The deal struck between Yahoo and Microsoft will see Microsoft’s Bing-powered organic search results displayed in Yahoo searches whilst Yahoo’s Search Marketing program will control paid results in Bing. In essence, what it will mean is that Yahoo and Bing will have the same search results.
In Australia, Microsoft’s AdCenter program is not available, as Yahoo and Microsoft already have a deal that allows paid search placements on Microsoft search networks (Bing, NineMSN, Live, etc) to be controlled using Yahoo’s Search Marketing system. This means that in Australia, the deal does not have as major ramifications to the search engine landscape as it does in other countries around the world.
In Australia, the only real change will be in Yahoo’s organic search results, which will now be powered by Bing.

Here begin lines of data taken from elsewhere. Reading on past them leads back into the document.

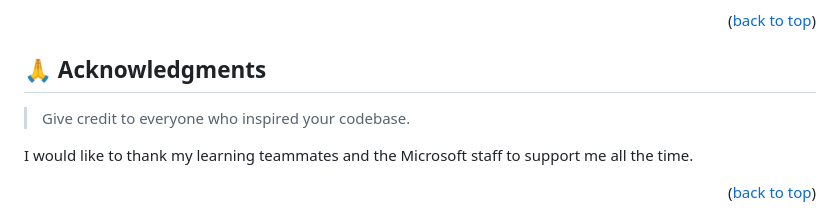
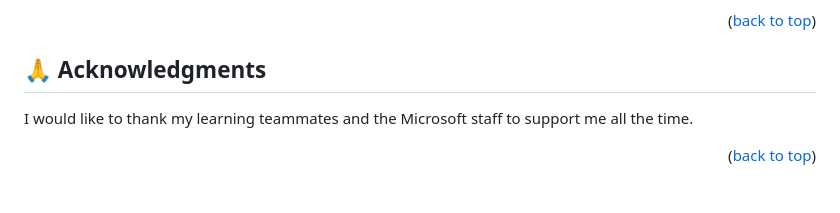
Before and after one commit to alyconr/DevOpsConf2023, a Markdown page: README.md, the part around the change. Rendered like a GitHub page; blank space fills up the shorter version.

```diff
--- a/README.md
+++ b/README.md
@@ -270,7 +270,7 @@ If you like this project please give  one start.
 
 ## 🙏 Acknowledgments <a name="acknowledgements"></a>
 
-> Give credit to everyone who inspired your codebase.
+
 
 I would like to thank  my learning teammates and the Microsoft staff  to support me all the time.
 
```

To have an idea about the implications of the ACCC’s decision, it’s important to understand that in markets where there exists an oligopoly (only a small number of firms controlling a large portion of the market), the ACCC will often step in to oppose the big players merging or striking arrangements that could hamper competition.
However, in this case, the ACCC found that the deal would be unlikely to reduce competition because:
- Microsoft and Yahoo already have a deal in Australia with paid search ads. Currently, ads on Bing are already controlled through Yahoo’s Search Marketing program in Australia, meaning the new deal did not present as much of a change to the way Australians are presented with search results when compared with the rest of the world.
- Yahoo and Microsoft’s current market share was so insignificant when compared to Google’s, the deal is unlikely to result in any additional market power.
- The deal is unlikely to reduce innovation in the search engine industry.
The ACCC’s ruling, whilst a good result for Microsoft and Yahoo, is also a bit of a back-hander, because it essentially means the ACCC considers the multi-billion dollar companies of Microsoft and Yahoo small players in the industry, and not big enough to be able to obtain any market power.
But despite the deal, Google is unlikely to be worried. Microsoft has spent millions on advertising Bing worldwide, yet despite this, has failed to grab any significant market share from Google.
As for whether Yahoo and Microsoft are now in a position to take on Google, I doubt it. Google’s massive paid search “cash cow” is funding an innovation program others can only dream of. Wisely, both Yahoo and Bing have realised the only way they can stop Google is take their search engine market share, hence dampening their massive advertising revenues.
However, this is a classic case of easier said than done.